“He’s taking in a lot of information right now. He’s taking in a lot of information right now. He’s seeing a lot of doctors. He’s just trying to find out exactly what his situation is and what he can anticipate. And seriously looking at this. It’s a big decision coming up.”
Avril played 11 snaps against Indianapolis on Oct. 1 before quarterback Jacoby Brissett kicked him under the chin and jolted his previously concussed head back, while Avril pursued him in the first quarter. He did not return to that game. He hasn’t played or practiced since.
Earlier this month, Carroll said at team headquarters: “We are just going to take care of him, and make sure that he’s well, and if he wants to come back, and we want to bring him back, we’ll let you know when we know.
“But right now we don’t.”
The part about “if he wants to come back...” stands out most as a cold reminder how suddenly careers in the NFL can flourish--and can end.
Avril is 31. He’s coming off a career year: 11 1/2 sacks in 2016, earning his first Pro Bowl selection. He’s made $25 million the last four seasons including this one, part of the four-year, $28.5 million extension he signed in 2014. His deal has one year and $7 million remaining on it after this season. None of that 2018 money is guaranteed.

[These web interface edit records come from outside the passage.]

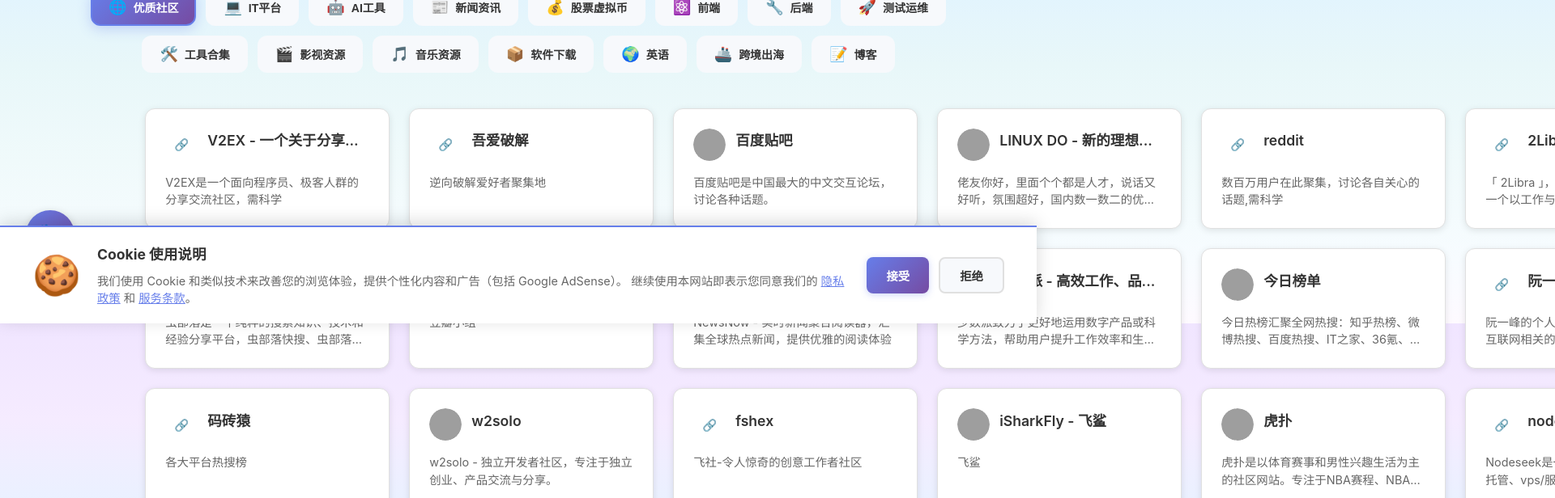
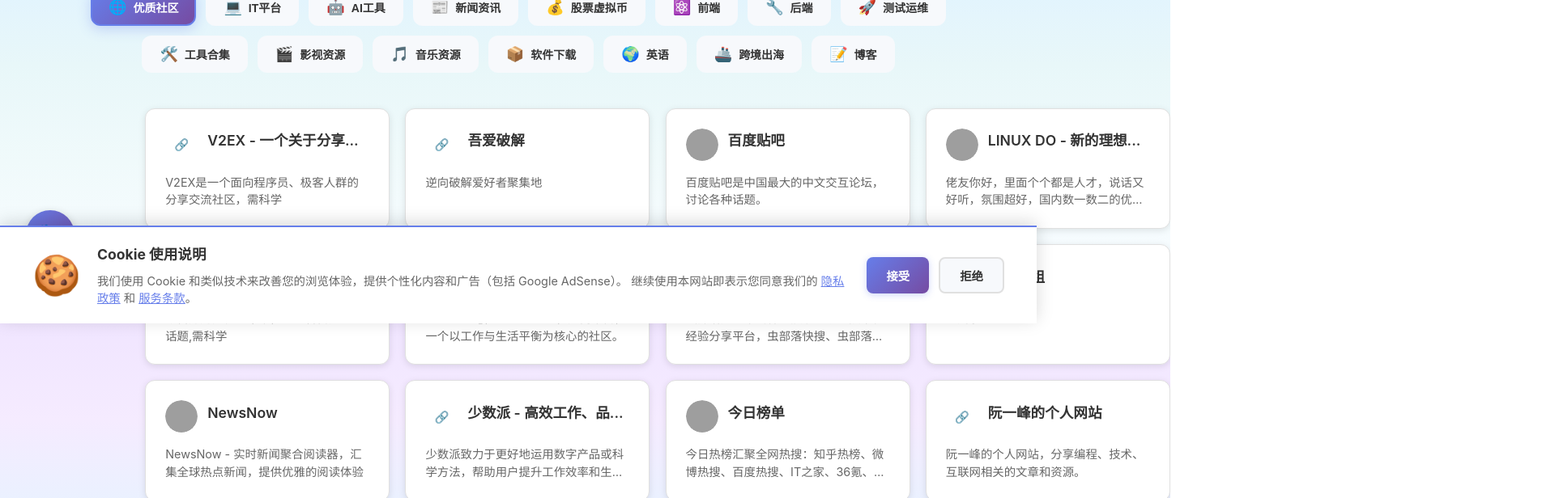
Before and after one commit to JeeBoom/jolyee, a Vue app: page / in a window 1280 px wide. Shown: the part 400-1016 px from the top of the page at 81% size, 1920 px wide, since content can reach past the window. Built offline with nearby package versions, Linux system fonts and the light colour scheme; grey boxes are pictures that could not be loaded.

Commit message:
修复平板布局

```diff
--- a/src/styles/main.css
+++ b/src/styles/main.css
@@ -533,10 +533,18 @@
    响应式设计
    ================================================ */
 
-/* 大屏平板/小屏笔记本 (≤1200px) */
+/* 小屏笔记本 (≤1366px) */
+@media (max-width: 1366px) {
+  .cards-grid {
+    grid-template-columns: repeat(4, 1fr);
+    gap: 1.2rem;
+  }
+}
+
+/* 平板设备横屏/小屏笔记本 (≤1200px) */
 @media (max-width: 1200px) {
   .cards-grid {
-    grid-template-columns: repeat(4, 1fr);
+    grid-template-columns: repeat(3, 1fr);
     gap: 1.2rem;
   }
   .content-section {
@@ -544,7 +552,7 @@
   }
 }
 
-/* 平板设备 (≤1024px) */
+/* 平板设备竖屏 (≤1024px) */
 @media (max-width: 1024px) {
   .header-container {
     flex-direction: column;
```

He has far more going for him than just football. He and his wife Dantia have two young sons, Xavier and Xander. He and his Cliff Avril Family Foundation have held charity events such as backpack and school-supply giveaways to kids to raise awareness for childhood diabetes. He has donated money for each of his 14 1/2 sacks over the last 21 games to build homes in impoverished Haiti. Avril has visited the island nation to do some of the building. His father emigrated from Haiti in 1982, four years before Avril was born. Avril visited the Caribbean nation as a kid every summer to see his grandmother.
Most of all, I realized Avril wasn’t about football above all else in his reaction to being pulled out of Super Bowl 49 in February 2015, because of a concussion. He got that in the third quarter of a championship game he and teammate Michael Bennett were dominating.
In his foggy state that day against Tom Brady and the New England Patriots, Avril saw a bigger picture. He said he thought of his wife and family. Their second son, Xander, was born later that year after that Super Bowl.
"Of course I wish I could have played out there. But my health is more important," Avril said in November. "I think the docs did a great, a good job in that they felt I couldn’t go back out there.
"They ask you all these different things. They ask you days of the week. Some of the questions you probably couldn’t answer if you weren’t concussed," Avril joked.
"Yeah, they went through that whole protocol and felt like, yeah, I was out of it. So they made the right call."
Avril did not protest to go back in? Not at all?
"Nope," he said. "That’s not something you want to play with.
"I mean, the game is changing, obviously, as far as this whole concussion thing. I feel like the more we get to know about how bad the situation may be in the long run, I feel like as a player, as a professional, as a person – as a father – you should do the right thing, even though you want to keep playing.
"If they feel like you can’t, you shouldn’t."
He may be learning now that he can’t keep playing. More to the point, that he shouldn’t.